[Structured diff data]
--------------------------------
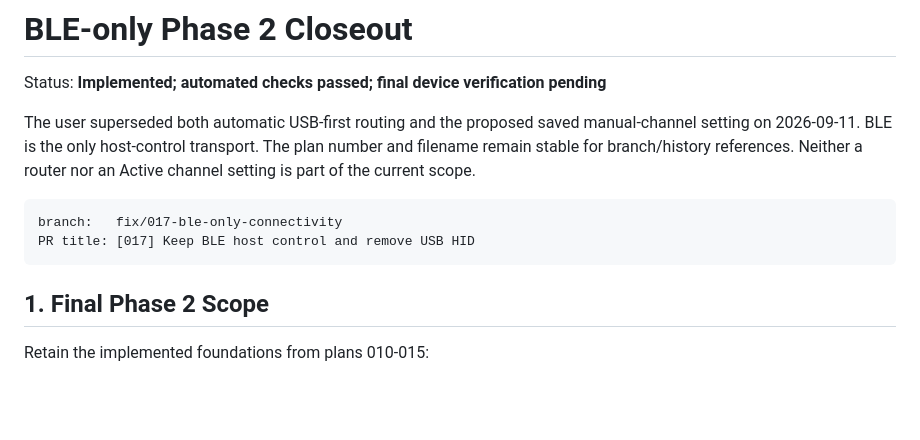
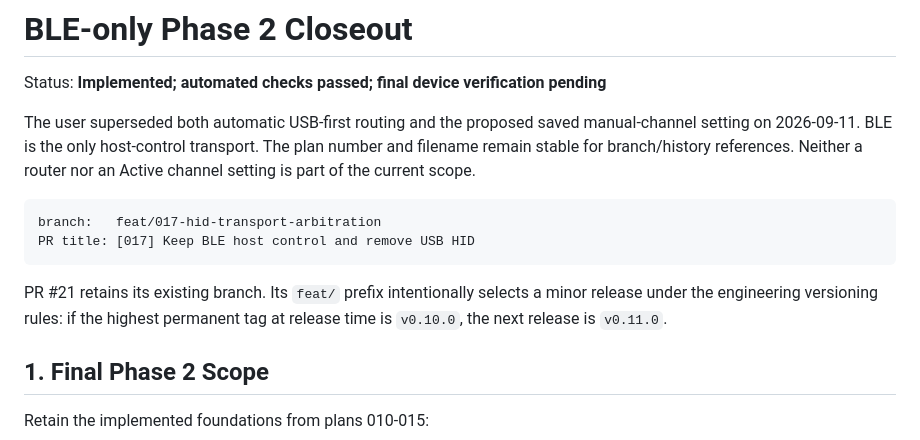
Before and after one commit to fat23cat/cardputer-hub, a Markdown page: docs/plans/017-hid-transport-arbitration.md, the part around the change. Drawn GitHub-style; blank space fills up the shorter version.

````diff
--- a/docs/plans/017-hid-transport-arbitration.md
+++ b/docs/plans/017-hid-transport-arbitration.md
@@ -8,9 +8,13 @@ The plan number and filename remain stable for branch/history references.
 Neither a router nor an Active channel setting is part of the current scope.
 
 ```text
-branch:   fix/017-ble-only-connectivity
+branch:   feat/017-hid-transport-arbitration
 PR title: [017] Keep BLE host control and remove USB HID
 ```
+
+PR #21 retains its existing branch. Its `feat/` prefix intentionally selects a
+minor release under the engineering versioning rules: if the highest permanent
+tag at release time is `v0.10.0`, the next release is `v0.11.0`.
 
 ## 1. Final Phase 2 Scope
 
````
Also changed, not shown: README.md (+11 -0 lines).
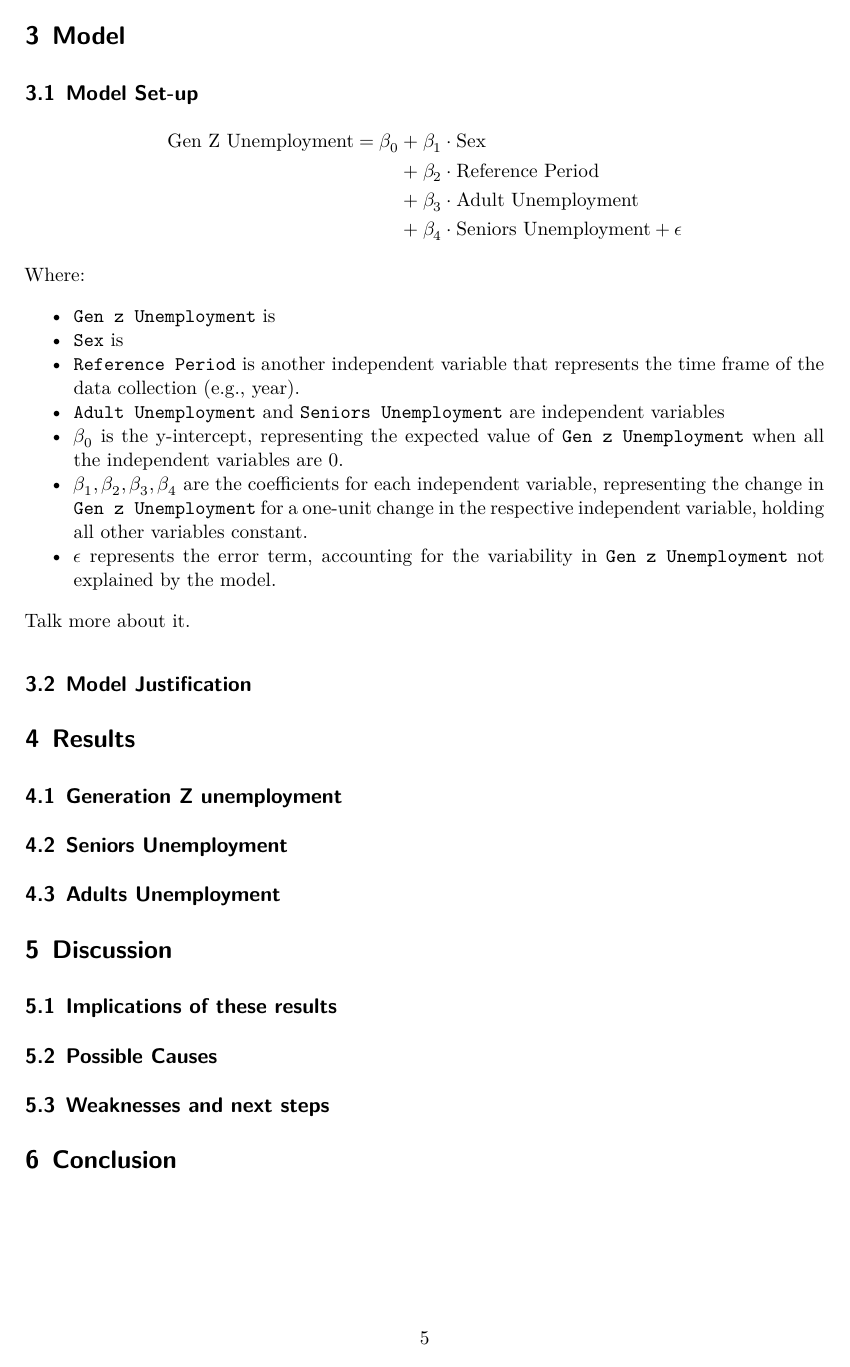
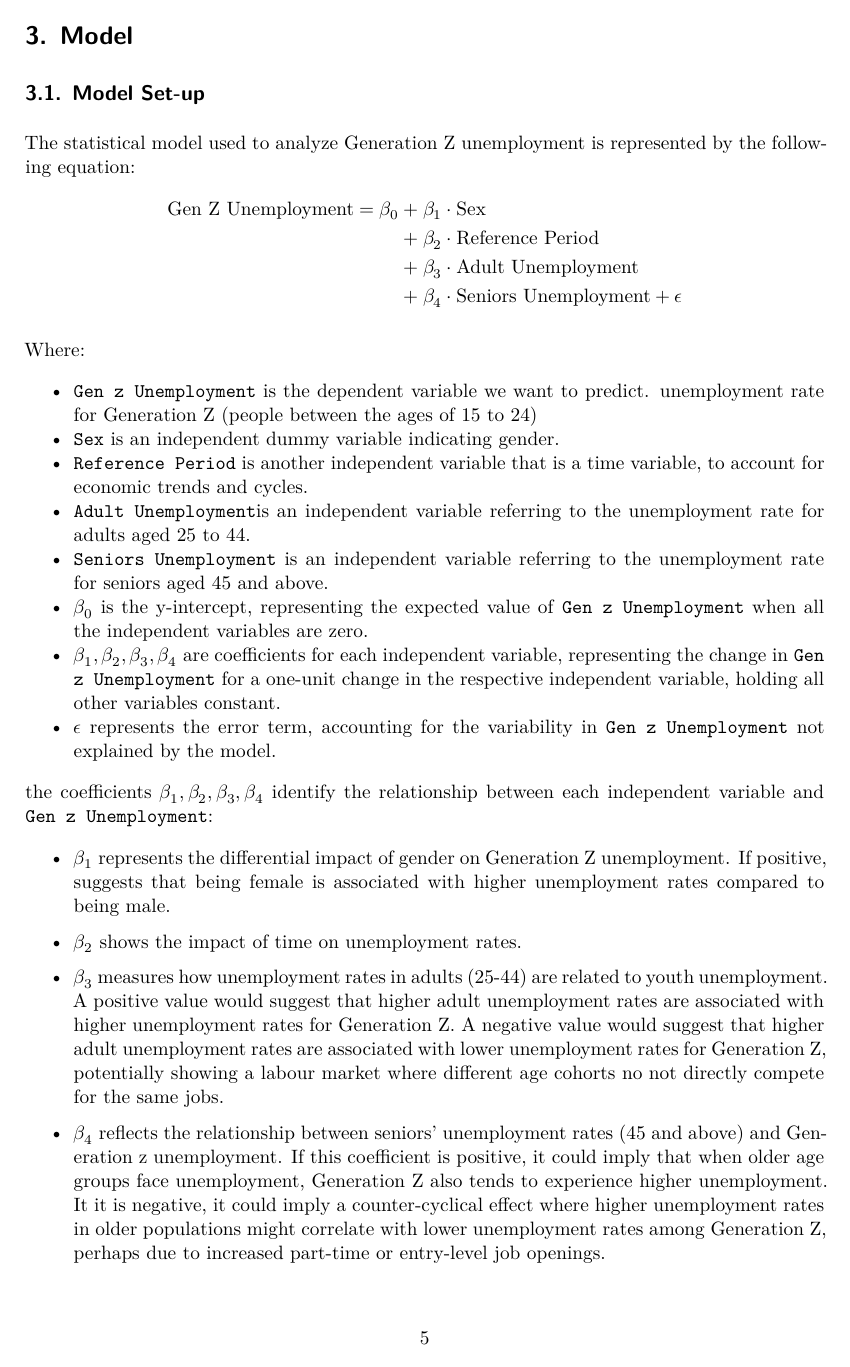
Before and after one commit to fatimahsy/Gender-Unemployment-, a Quarto document (paper/Gender&Canadian Unemplyment.qmd): page 5 of 13 before the commit and page 5 of 14 after it. Rendered offline with R 4.5, knitr and Pandoc in place of Quarto, then LaTeX, with nearby package versions.

Commit message:
Model section

```diff
--- a/paper/The Gender Gap Unveiled.qmd
+++ b/paper/Gender&Canadian Unemplyment.qmd
@@ -114,3 +116,4 @@ The Labour Force Survey uses the unemployment rate as a key measure. This rate i
 
 ## Model Set-up
 
+The statistical model used to analyze Generation Z unemployment is represented by the following equation: $$
@@ -125,14 +127,23 @@ $$
 
 Where:
 
--   `Gen z Unemployment` is
--   `Sex` is
--   `Reference Period` is another independent variable that represents the time frame of the data collection (e.g., year).
--   `Adult Unemployment` and `Seniors Unemployment` are independent variables
--   $\beta_0$ is the y-intercept, representing the expected value of `Gen z Unemployment` when all the independent variables are 0.
--   $\beta_1, \beta_2, \beta_3, \beta_4$ are the coefficients for each independent variable, representing the change in `Gen z Unemployment` for a one-unit change in the respective independent variable, holding all other variables constant.
+-   `Gen z Unemployment` is the dependent variable we want to predict. unemployment rate for Generation Z (people between the ages of 15 to 24)
+-   `Sex` is an independent dummy variable indicating gender.
+-   `Reference Period` is another independent variable that is a time variable, to account for economic trends and cycles.
+-   `Adult Unemployment`is an independent variable referring to the unemployment rate for adults aged 25 to 44.
+-   `Seniors Unemployment` is an independent variable referring to the unemployment rate for seniors aged 45 and above.
+-   $\beta_0$ is the y-intercept, representing the expected value of `Gen z Unemployment` when all the independent variables are zero.
+-   $\beta_1, \beta_2, \beta_3, \beta_4$ are coefficients for each independent variable, representing the change in `Gen z Unemployment` for a one-unit change in the respective independent variable, holding all other variables constant.
 -   $\epsilon$ represents the error term, accounting for the variability in `Gen z Unemployment` not explained by the model.
 
-Talk more about it.
+the coefficients $\beta_1, \beta_2, \beta_3, \beta_4$ identify the relationship between each independent variable and `Gen z Unemployment`:
+
+-   $\beta_1$ represents the differential impact of gender on Generation Z unemployment. If positive, suggests that being female is associated with higher unemployment rates compared to being male.
+
+-   $\beta_2$ shows the impact of time on unemployment rates.
+
+-   $\beta_3$ measures how unemployment rates in adults (25-44) are related to youth unemployment. A positive value would suggest that higher adult unemployment rates are associated with higher unemployment rates for Generation Z. A negative value would suggest that higher adult unemployment rates are associated with lower unemployment rates for Generation Z, potentially showing a labour market where different age cohorts no not directly compete for the same jobs.
+
+-   $\beta_4$ reflects the relationship between seniors' unemployment rates (45 and above) and Generation z unemployment. If this coefficient is positive, it could imply that when older age groups face unemployment, Generation Z also tends to experience higher unemployment. It it is negative, it could imply a counter-cyclical effect where higher unemployment rates in older populations might correlate with lower unemployment rates among Generation Z, perhaps due to increased part-time or entry-level job openings.
 
 ## Model Justification
```
Also changed, not shown: paper/references.bib (+8 -0 lines), paper/Gender&Canadian Unemplyment.pdf (added), paper/The-Gender-Gap-Unveiled.pdf (deleted), paper/Gender&Canadian Unemplyment.qmd (22 more changed lines).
--------------------------------
What the task asks: What is needed is an exact repetition of every entry, without the pictures.

Solution for this problem:
Before and after one commit to fat23cat/cardputer-hub, a Markdown page: docs/plans/017-hid-transport-arbitration.md, the part around the change. Drawn GitHub-style; blank space fills up the shorter version.

````diff
--- a/docs/plans/017-hid-transport-arbitration.md
+++ b/docs/plans/017-hid-transport-arbitration.md
@@ -8,9 +8,13 @@ The plan number and filename remain stable for branch/history references.
 Neither a router nor an Active channel setting is part of the current scope.
 
 ```text
-branch:   fix/017-ble-only-connectivity
+branch:   feat/017-hid-transport-arbitration
 PR title: [017] Keep BLE host control and remove USB HID
 ```
+
+PR #21 retains its existing branch. Its `feat/` prefix intentionally selects a
+minor release under the engineering versioning rules: if the highest permanent
+tag at release time is `v0.10.0`, the next release is `v0.11.0`.
 
 ## 1. Final Phase 2 Scope
 
````
Also changed, not shown: README.md (+11 -0 lines).
Before and after one commit to fatimahsy/Gender-Unemployment-, a Quarto document (paper/Gender&Canadian Unemplyment.qmd): page 5 of 13 before the commit and page 5 of 14 after it. Rendered offline with R 4.5, knitr and Pandoc in place of Quarto, then LaTeX, with nearby package versions.

Commit message:
Model section

```diff
--- a/paper/The Gender Gap Unveiled.qmd
+++ b/paper/Gender&Canadian Unemplyment.qmd
@@ -114,3 +116,4 @@ The Labour Force Survey uses the unemployment rate as a key measure. This rate i
 
 ## Model Set-up
 
+The statistical model used to analyze Generation Z unemployment is represented by the following equation: $$
@@ -125,14 +127,23 @@ $$
 
 Where:
 
--   `Gen z Unemployment` is
--   `Sex` is
--   `Reference Period` is another independent variable that represents the time frame of the data collection (e.g., year).
--   `Adult Unemployment` and `Seniors Unemployment` are independent variables
--   $\beta_0$ is the y-intercept, representing the expected value of `Gen z Unemployment` when all the independent variables are 0.
--   $\beta_1, \beta_2, \beta_3, \beta_4$ are the coefficients for each independent variable, representing the change in `Gen z Unemployment` for a one-unit change in the respective independent variable, holding all other variables constant.
+-   `Gen z Unemployment` is the dependent variable we want to predict. unemployment rate for Generation Z (people between the ages of 15 to 24)
+-   `Sex` is an independent dummy variable indicating gender.
+-   `Reference Period` is another independent variable that is a time variable, to account for economic trends and cycles.
+-   `Adult Unemployment`is an independent variable referring to the unemployment rate for adults aged 25 to 44.
+-   `Seniors Unemployment` is an independent variable referring to the unemployment rate for seniors aged 45 and above.
+-   $\beta_0$ is the y-intercept, representing the expected value of `Gen z Unemployment` when all the independent variables are zero.
+-   $\beta_1, \beta_2, \beta_3, \beta_4$ are coefficients for each independent variable, representing the change in `Gen z Unemployment` for a one-unit change in the respective independent variable, holding all other variables constant.
 -   $\epsilon$ represents the error term, accounting for the variability in `Gen z Unemployment` not explained by the model.
 
-Talk more about it.
+the coefficients $\beta_1, \beta_2, \beta_3, \beta_4$ identify the relationship between each independent variable and `Gen z Unemployment`:
+
+-   $\beta_1$ represents the differential impact of gender on Generation Z unemployment. If positive, suggests that being female is associated with higher unemployment rates compared to being male.
+
+-   $\beta_2$ shows the impact of time on unemployment rates.
+
+-   $\beta_3$ measures how unemployment rates in adults (25-44) are related to youth unemployment. A positive value would suggest that higher adult unemployment rates are associated with higher unemployment rates for Generation Z. A negative value would suggest that higher adult unemployment rates are associated with lower unemployment rates for Generation Z, potentially showing a labour market where different age cohorts no not directly compete for the same jobs.
+
+-   $\beta_4$ reflects the relationship between seniors' unemployment rates (45 and above) and Generation z unemployment. If this coefficient is positive, it could imply that when older age groups face unemployment, Generation Z also tends to experience higher unemployment. It it is negative, it could imply a counter-cyclical effect where higher unemployment rates in older populations might correlate with lower unemployment rates among Generation Z, perhaps due to increased part-time or entry-level job openings.
 
 ## Model Justification
```
Also changed, not shown: paper/references.bib (+8 -0 lines), paper/Gender&Canadian Unemplyment.pdf (added), paper/The-Gender-Gap-Unveiled.pdf (deleted), paper/Gender&Canadian Unemplyment.qmd (22 more changed lines).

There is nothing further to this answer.